In February, the U.S. Securities and Exchange Commission charged Terraform Labs and Mr. Do-Hyung Kwon with “fraud in the sale of securities.
The allegation is that Mr. Kwon used Tera, a “bearer security,” to defraud us of 50 trillion won ($50 billion).
In response, Mr. Kwon asked the court to dismiss the SEC’s case, saying that Tera is not a ‘security’ but a ‘currency’, but the federal court in Manhattan, New York, did not accept Mr. Kwon’s argument.
It said that cryptocurrencies should be considered securities and that the SEC’s case should proceed.
The court also rejected the New York District Court’s ruling that “Ripple is not a security,” which Mr. Kwon cited as evidence.

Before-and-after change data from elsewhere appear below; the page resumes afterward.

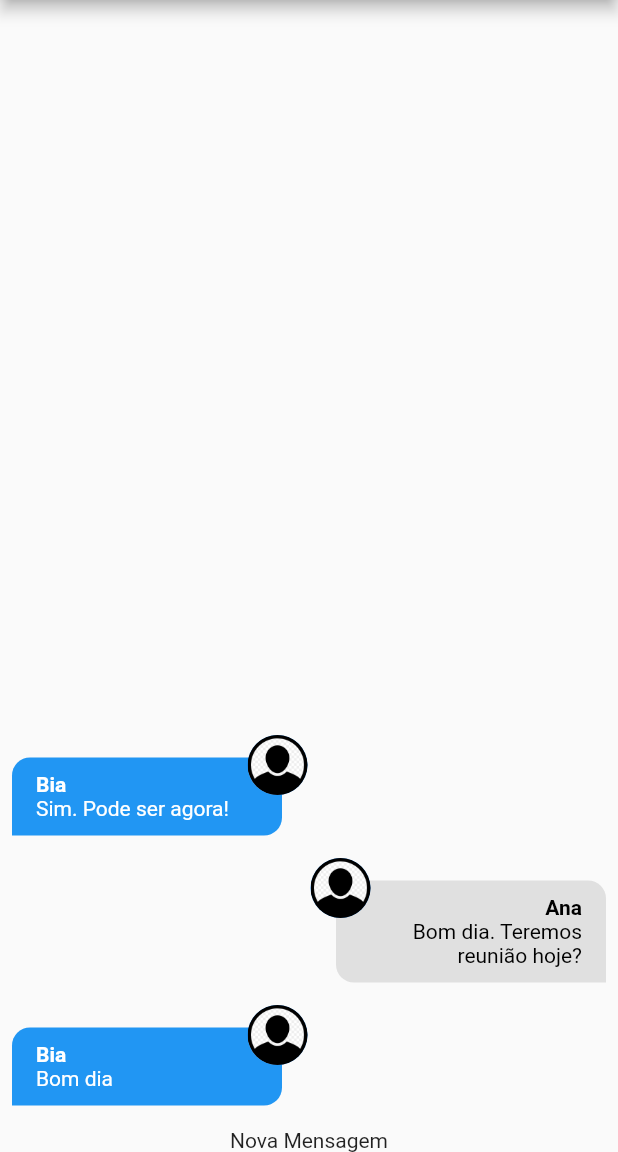
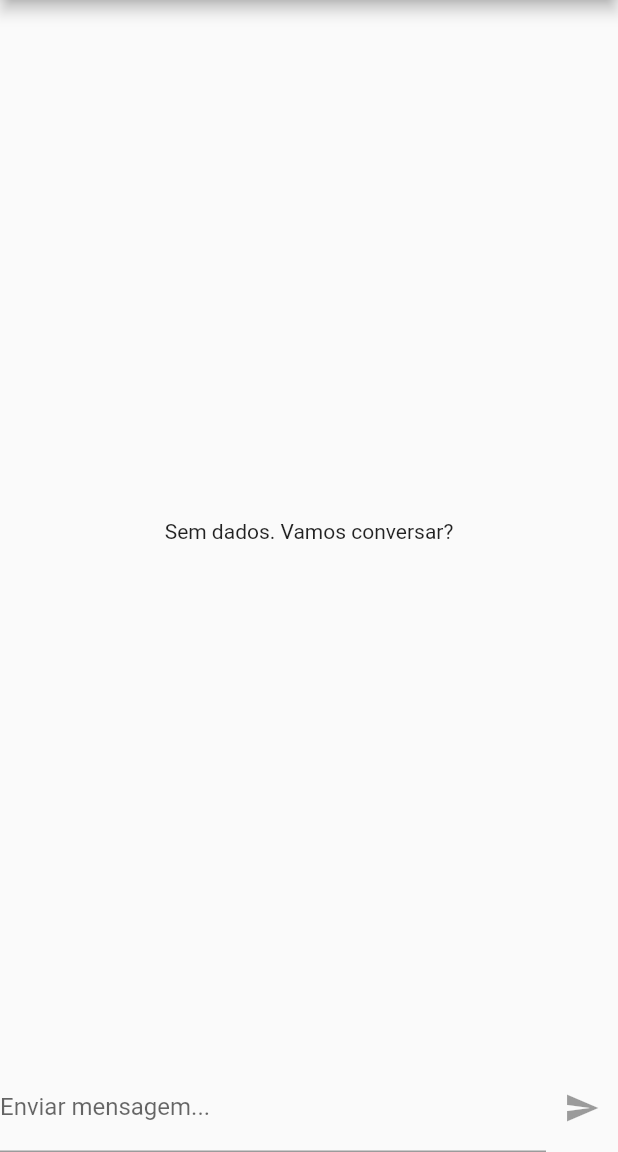
Before and after one commit to lucasgaldinodev/cod3r_flutter_chat, a Flutter app: the screen it shows after launch, on a phone screen of 412 x 824 dp, the part 84-1236 px from its top. Run offline on Flutter 3.47's test engine with Material 2 defaults, Android fonts, the phone set to English and light mode, and no system bars; our stand-ins replace image_picker; accounts and stored records are empty.

Commit message:
385_componente_new_message

```diff
--- a/lib/components/new_message.dart
+++ b/lib/components/new_message.dart
@@ -1,12 +1,50 @@
+import 'package:chat/core/services/auth/auth_service.dart';
+import 'package:chat/core/services/chat/chat_service.dart';
 import 'package:flutter/material.dart';
 
-class NewMessage extends StatelessWidget {
+class NewMessage extends StatefulWidget {
   const NewMessage({super.key});
 
   @override
+  State<NewMessage> createState() => _NewMessageState();
+}
+
+class _NewMessageState extends State<NewMessage> {
+  String _message = '';
+  final _messageController = TextEditingController();
+
+  Future<void> _sendMessage() async {
+    final user = AuthService().currentUser;
+
+    if (user != null) {
+      await ChatService().save(_message, user);
+      _messageController.clear();
+    }
+  }
+
+  @override
   Widget build(BuildContext context) {
-    return const Center(
-      child: Text('Nova Mensagem'),
+    return Row(
+      children: [
+        Expanded(
+          child: TextField(
+            controller: _messageController,
+            onChanged: (msg) => setState(() => _message = msg),
+            decoration: InputDecoration(
+              labelText: 'Enviar mensagem...',
+            ),
+            onSubmitted: (_) {
+              if (_message.trim().isNotEmpty) {
+                _sendMessage();
+              }
+            },
+          ),
+        ),
+        IconButton(
+          icon: Icon(Icons.send),
+          onPressed: _message.trim().isEmpty ? null : _sendMessage,
+        ),
+      ],
     );
   }
 }
--- a/lib/core/services/chat/chat_mock_service.dart
+++ b/lib/core/services/chat/chat_mock_service.dart
@@ -5,32 +5,7 @@ import 'package:chat/core/models/chat_user.dart';
 import 'package:chat/core/services/chat/chat_service.dart';
 
 class ChatMockService implements ChatService {
-  static final List<ChatMessage> _msgs = [
-    ChatMessage(
-      id: '1',
-      text: 'Bom dia',
-      createdAt: DateTime.now(),
-      userId: '123',
-      userName: 'Bia',
-      userImageUrl: 'assets/images/avatar.png',
-    ),
-    ChatMessage(
-      id: '2',
-      text: 'Bom dia. Teremos reunião hoje?',
-      createdAt: DateTime.now(),
-      userId: '456',
-      userName: 'Ana',
-      userImageUrl: 'assets/images/avatar.png',
-    ),
-    ChatMessage(
-      id: '3',
-      text: 'Sim. Pode ser agora!',
-      createdAt: DateTime.now(),
-      userId: '123',
-      userName: 'Bia',
-      userImageUrl: 'assets/images/avatar.png',
-    ),
-  ];
+  static final List<ChatMessage> _msgs = [];
 
   static MultiStreamController<List<ChatMessage>>? _controller;
   static final _msgsStream = Stream<List<ChatMessage>>.multi((controller) {
@@ -54,7 +29,7 @@ class ChatMockService implements ChatService {
       userImageUrl: user.imageUrl,
     );
     _msgs.add(newMessage);
-    _controller?.add(_msgs);
+    _controller?.add(_msgs.reversed.toList());
     return newMessage;
   }
 }
```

Three weeks ago, the New York court reversed itself, ruling that cryptocurrencies sold to retail investors are “commodities” that are not securities.
While the decision bolsters the SEC’s argument that cryptocurrency transactions must comply with securities laws, the fact remains that each cryptocurrency is designed differently, and the court’s decision is, of course, subject to change.
The U.S. Securities and Exchange Commission has also filed a lawsuit against Coinbase, the largest U.S. cryptocurrency exchange, alleging it violated securities laws.
[Charlie Cooper/Former Director, U.S. Commodity Futures Trading Commission: “It’s very difficult to predict exactly what’s going to happen with virtual currencies. But what I will say is that virtual currencies are here to stay.”]
It is not yet clear where Mr. Kwon, who was sentenced to four months in prison in Montenegro for using a fake passport, will face trial in South Korea, 카지노사이트넷 the United States, or elsewhere in connection with the Tera collapse.